OVERVIEW

Sampling top vintages is only part of the fun when you’re exploring South Africa’s wine country, now widely recognized as one of the most innovative wine-producing regions in the world. Located outside of Cape Town, Cape Winelands offers everything travelers have come to expect from a top-notch tour of luxury vineyards: bucolic valleys, breathtaking mountain landscapes, charming farmhouses, world-renowned estates and exquisite vintages. A little bit French, a little bit Dutch and uniquely South African, Cape Winelands is an essential stop for devout enthusiasts and for foodies who want a break from the activity and nightlife of nearby Cape Town.

WHAT WE LOVE

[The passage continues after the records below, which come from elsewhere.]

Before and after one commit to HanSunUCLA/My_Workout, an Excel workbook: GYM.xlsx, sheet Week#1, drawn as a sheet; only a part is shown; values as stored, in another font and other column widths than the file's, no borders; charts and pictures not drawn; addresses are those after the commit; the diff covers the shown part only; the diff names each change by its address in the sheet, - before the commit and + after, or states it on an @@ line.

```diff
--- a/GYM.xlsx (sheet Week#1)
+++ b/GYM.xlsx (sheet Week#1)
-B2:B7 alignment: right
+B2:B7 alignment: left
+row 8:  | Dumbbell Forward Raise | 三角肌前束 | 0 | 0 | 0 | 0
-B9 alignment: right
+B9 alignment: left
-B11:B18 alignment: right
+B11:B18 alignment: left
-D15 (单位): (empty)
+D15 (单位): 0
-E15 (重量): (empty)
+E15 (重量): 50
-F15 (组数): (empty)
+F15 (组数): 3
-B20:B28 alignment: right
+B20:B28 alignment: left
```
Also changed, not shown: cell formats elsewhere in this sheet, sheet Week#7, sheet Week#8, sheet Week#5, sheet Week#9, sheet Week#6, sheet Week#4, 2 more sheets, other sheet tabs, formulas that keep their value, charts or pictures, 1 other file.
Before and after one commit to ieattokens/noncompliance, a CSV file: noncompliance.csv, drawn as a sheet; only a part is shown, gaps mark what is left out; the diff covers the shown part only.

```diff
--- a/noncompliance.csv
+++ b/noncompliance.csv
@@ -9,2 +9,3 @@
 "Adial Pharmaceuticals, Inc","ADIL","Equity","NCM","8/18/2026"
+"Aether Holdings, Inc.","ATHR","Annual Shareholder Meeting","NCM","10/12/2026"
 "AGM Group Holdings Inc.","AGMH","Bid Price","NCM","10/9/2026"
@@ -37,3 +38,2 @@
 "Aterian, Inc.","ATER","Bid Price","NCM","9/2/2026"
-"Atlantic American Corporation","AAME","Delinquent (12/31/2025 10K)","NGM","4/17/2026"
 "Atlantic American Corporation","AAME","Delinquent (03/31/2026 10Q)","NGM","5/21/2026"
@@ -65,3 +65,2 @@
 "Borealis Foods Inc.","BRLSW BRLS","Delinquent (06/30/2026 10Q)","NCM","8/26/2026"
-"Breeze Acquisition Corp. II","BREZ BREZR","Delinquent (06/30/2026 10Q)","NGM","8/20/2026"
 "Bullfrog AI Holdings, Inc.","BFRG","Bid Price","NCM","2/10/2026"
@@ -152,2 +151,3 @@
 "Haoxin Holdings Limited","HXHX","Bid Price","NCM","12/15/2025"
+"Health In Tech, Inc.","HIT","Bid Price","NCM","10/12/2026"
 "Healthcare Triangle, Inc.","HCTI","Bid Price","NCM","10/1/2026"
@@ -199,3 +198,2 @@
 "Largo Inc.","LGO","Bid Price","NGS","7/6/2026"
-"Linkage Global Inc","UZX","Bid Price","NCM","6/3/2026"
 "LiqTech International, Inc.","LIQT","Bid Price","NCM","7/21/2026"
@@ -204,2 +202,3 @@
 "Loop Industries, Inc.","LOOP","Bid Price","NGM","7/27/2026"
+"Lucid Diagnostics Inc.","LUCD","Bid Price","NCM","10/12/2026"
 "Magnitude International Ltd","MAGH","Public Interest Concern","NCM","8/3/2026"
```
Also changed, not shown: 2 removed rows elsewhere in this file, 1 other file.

  • Franschhoek: The town of Franschhoek is a connoisseur’s dream, boasting an array of international award-winning restaurants and cellars, just an hour and a half from Cape Town. Apart from tasting world-class wines, visitors can take cooking classes, or pack a picnic of savory local specialties to take on tour in the vineyards. Car enthusiasts also get revved up at the Francschhoek Motor Museum, located on the grounds of the L'Ormarins wine estate, which houses more than 220 classic vehicles ranging from a 1898 Beeston motor tricycle to a 2003 Ferrari Enzo supercar. Look also a Ford Model A, 1956 Austin Healy and a 1940 Packard 120 Convertible Coup, all in mint condition, along this fascinating ride through the automobile’s evolution.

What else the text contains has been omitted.